This morning two letters to the editor at the Herald caught my attention. From their titles I guessed that both authors were pro-choice. Pro-choice being buzz for I’m OK with killing children so long as they aren’t born yet.
Why do other people think they should control someone else’s life? …
Everyone should live their life the way their religion teaches. But decisions should be made by the person involved,…
Says declaration doesn’t guard unborn
John McCain in a recent campaign speech claimed as a pro-life Republication he believes that “life, liberty…” in the Declaration applies to the unborn.
As a progressive, I understand expanding “life” to the unborn, but I think it sounds like an activist judge talking because there is no explicit support in the document itself.
After reading both letters I found it pretty obvious that the first author was pro-choice, but I can’t really assume that of the second author, but I am suspicious. I can say though that I think the authors are both dead wrong for pretty much the same reason.
First, “other people” don’t “think they should control someone else’s life.” Other people, myself included, think that you should control your own life in a way that doesn’t harm other’s lives. As in the lives of unborn children. In lieu of your own self control, we the “other people” do have a responsibility to protect the life of unborn children in our society. That responsibility is where the second author missed the boat.

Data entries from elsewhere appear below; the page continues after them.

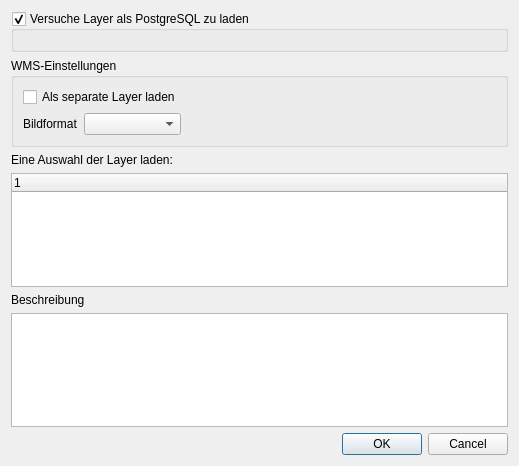
The window that solocator/ui/layer_loader_dialog.ui (opengisch/solocator) describes before a commit, drawn with Qt 5.
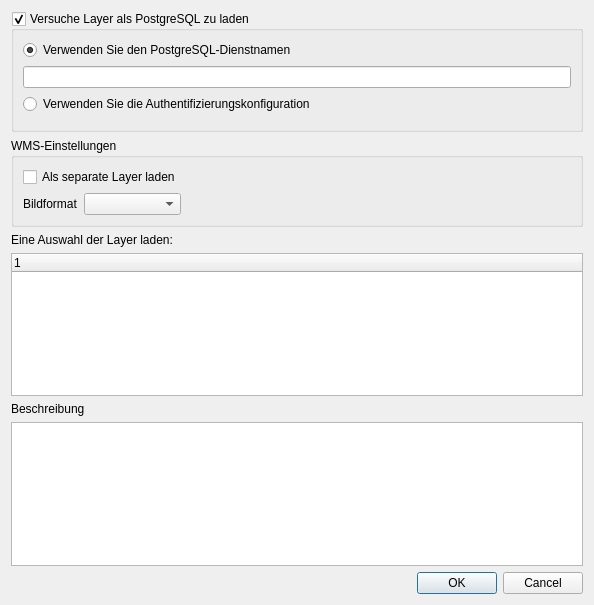
The same window after the commit. Custom widgets are drawn as their Qt base class.

Commit message: [fix 21] allow to use a PG service

```diff
--- a/solocator/ui/layer_loader_dialog.ui
+++ b/solocator/ui/layer_loader_dialog.ui
@@ -6,8 +6,8 @@
    <rect>
     <x>0</x>
     <y>0</y>
-    <width>519</width>
-    <height>466</height>
+    <width>594</width>
+    <height>605</height>
    </rect>
   </property>
   <property name="windowTitle">
@@ -30,8 +30,38 @@
       <bool>true</bool>
      </property>
      <layout class="QGridLayout" name="gridLayout_2">
+      <item row="3" column="0">
+       <widget class="QgsAuthConfigSelect" name="pg_auth_id" native="true">
+        <property name="enabled">
+         <bool>false</bool>
+        </property>
+       </widget>
+      </item>
       <item row="0" column="0">
-       <widget class="QgsAuthConfigSelect" name="pg_auth_id" native="true"/>
+       <widget class="QRadioButton" name="service_mode">
+        <property name="text">
+         <string>Verwenden Sie den PostgreSQL-Dienstnamen</string>
+        </property>
+        <property name="checked">
+         <bool>true</bool>
+        </property>
+        <attribute name="buttonGroup">
+         <string notr="true">pg_connection_mode</string>
+        </attribute>
+       </widget>
+      </item>
+      <item row="2" column="0">
+       <widget class="QRadioButton" name="auth_config_mode">
+        <property name="text">
+         <string>Verwenden Sie die Authentifizierungskonfiguration</string>
+        </property>
+        <attribute name="buttonGroup">
+         <string notr="true">pg_connection_mode</string>
+        </attribute>
+       </widget>
+      </item>
+      <item row="1" column="0">
+       <widget class="QLineEdit" name="pg_service"/>
       </item>
      </layout>
     </widget>
```
Left out of the diff: 11 changed lines with no effect on the pictures. The commit also changes 3 other files.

Yes their is “explicit support in the document itself.” Our founding fathers valued their God given life and they did write that view into the rules that bind our society into one nation. John McCain did have it right on this subject.
We hold these truths to be self-evident, that all men are created equal, that they are endowed by their Creator with certain unalienable Rights, that among these are Life, Liberty, and the Pursuit of Happiness.
This opening portion of our Declaration of Independence defines the base of who we are as a society. We believe that all are created equal. We believe that all are endowed by their Creator with an unalienable right to life. This is not a legal right which as such, could be denied through changes in law, but rather it is declared as a natural right. A right that is endowed by a creator and that supersedes law.
Some state constitutions in development during this era used the word “born” rather than “created.” Thomas Jefferson, who most say wrote this portion of our Declaration of Independence, could have followed suit and used the word “born”, but he didn’t. He used the word created. I think Thomas Jefferson as well as any sane person today, knows that there is a big difference between creation of life and mere birth. The people who started this nation and the people who still subscribe to its tenants believe that rights are endowed at creation.
Right to Life is more than just a catchy slogan, it is a tenant of our society and nation. We have a responsibility as members of this nation to secure and maintain those tenants. And if we are not bound together by participation in the tenants of our society, then we are not a society, nor a nation.